───── Input
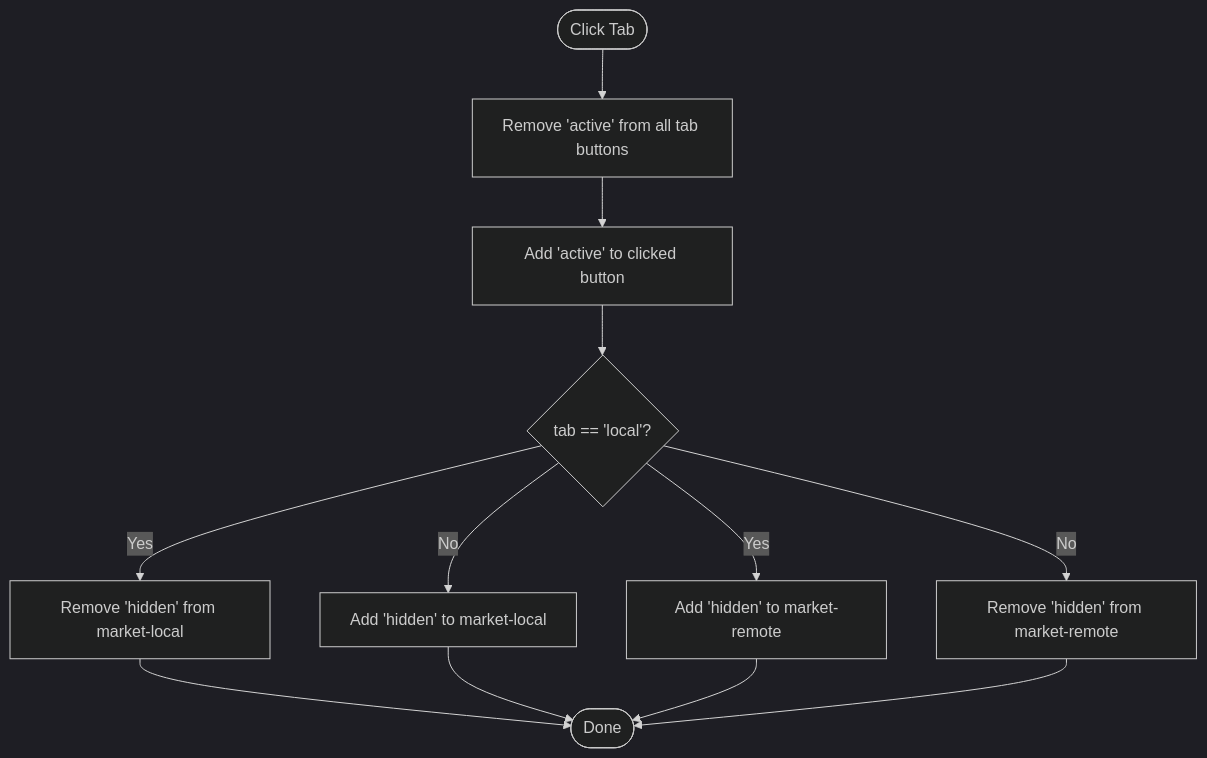
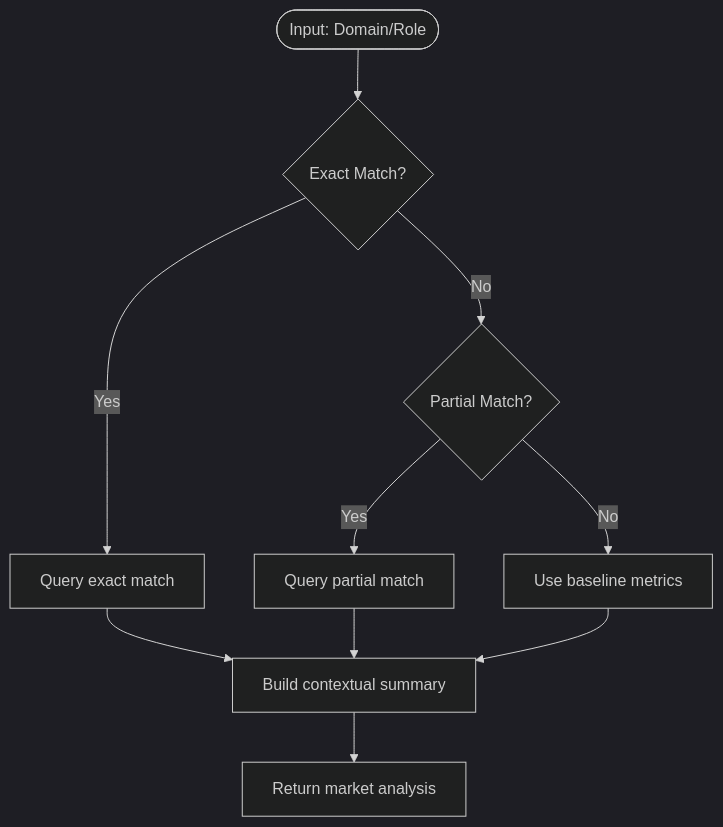
Before and after one commit to Alishba-Moin/CareerCompass: the third of 3 diagrams in .qoder/repowiki/en/content/Core Features/Market Intelligence Section.md, drawn with Mermaid (dark theme). The commit also changed other lines of this file and 38 other files, not shown here.

Commit message:
Add Roadmap pdf download option

````diff
--- a/.qoder/repowiki/en/content/Core Features/Market Intelligence Section.md
+++ b/.qoder/repowiki/en/content/Core Features/Market Intelligence Section.md
@@ -105,14 +145,12 @@
 ```mermaid
 flowchart TD
-Start(["Click Tab"]) --> ClearActive["Remove 'active' from all tab buttons"]
-ClearActive --> SetActive["Add 'active' to clicked button"]
-SetActive --> CheckTab{"tab == 'local'?"}
-CheckTab --> |Yes| ShowLocal["Remove 'hidden' from market-local"]
-CheckTab --> |No| HideLocal["Add 'hidden' to market-local"]
-CheckTab --> |Yes| HideRemote["Add 'hidden' to market-remote"]
-CheckTab --> |No| ShowRemote["Remove 'hidden' from market-remote"]
-ShowLocal --> End(["Done"])
-HideLocal --> End
-HideRemote --> End
-ShowRemote --> End
+Start(["Input: Domain/Role"]) --> CheckExact{"Exact Match?"}
+CheckExact --> |Yes| GetExact["Query exact match"]
+CheckExact --> |No| CheckPartial{"Partial Match?"}
+CheckPartial --> |Yes| GetPartial["Query partial match"]
+CheckPartial --> |No| UseBaseline["Use baseline metrics"]
+GetExact --> BuildSummary["Build contextual summary"]
+GetPartial --> BuildSummary
+UseBaseline --> BuildSummary
+BuildSummary --> Return["Return market analysis"]
 ```
````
──────────
*Requirement*
With the pictures removed, return the data above word for word.

*Answer space*
Before and after one commit to Alishba-Moin/CareerCompass: the third of 3 diagrams in .qoder/repowiki/en/content/Core Features/Market Intelligence Section.md, drawn with Mermaid (dark theme). The commit also changed other lines of this file and 38 other files, not shown here.

Commit message:
Add Roadmap pdf download option

````diff
--- a/.qoder/repowiki/en/content/Core Features/Market Intelligence Section.md
+++ b/.qoder/repowiki/en/content/Core Features/Market Intelligence Section.md
@@ -105,14 +145,12 @@
 ```mermaid
 flowchart TD
-Start(["Click Tab"]) --> ClearActive["Remove 'active' from all tab buttons"]
-ClearActive --> SetActive["Add 'active' to clicked button"]
-SetActive --> CheckTab{"tab == 'local'?"}
-CheckTab --> |Yes| ShowLocal["Remove 'hidden' from market-local"]
-CheckTab --> |No| HideLocal["Add 'hidden' to market-local"]
-CheckTab --> |Yes| HideRemote["Add 'hidden' to market-remote"]
-CheckTab --> |No| ShowRemote["Remove 'hidden' from market-remote"]
-ShowLocal --> End(["Done"])
-HideLocal --> End
-HideRemote --> End
-ShowRemote --> End
+Start(["Input: Domain/Role"]) --> CheckExact{"Exact Match?"}
+CheckExact --> |Yes| GetExact["Query exact match"]
+CheckExact --> |No| CheckPartial{"Partial Match?"}
+CheckPartial --> |Yes| GetPartial["Query partial match"]
+CheckPartial --> |No| UseBaseline["Use baseline metrics"]
+GetExact --> BuildSummary["Build contextual summary"]
+GetPartial --> BuildSummary
+UseBaseline --> BuildSummary
+BuildSummary --> Return["Return market analysis"]
 ```
````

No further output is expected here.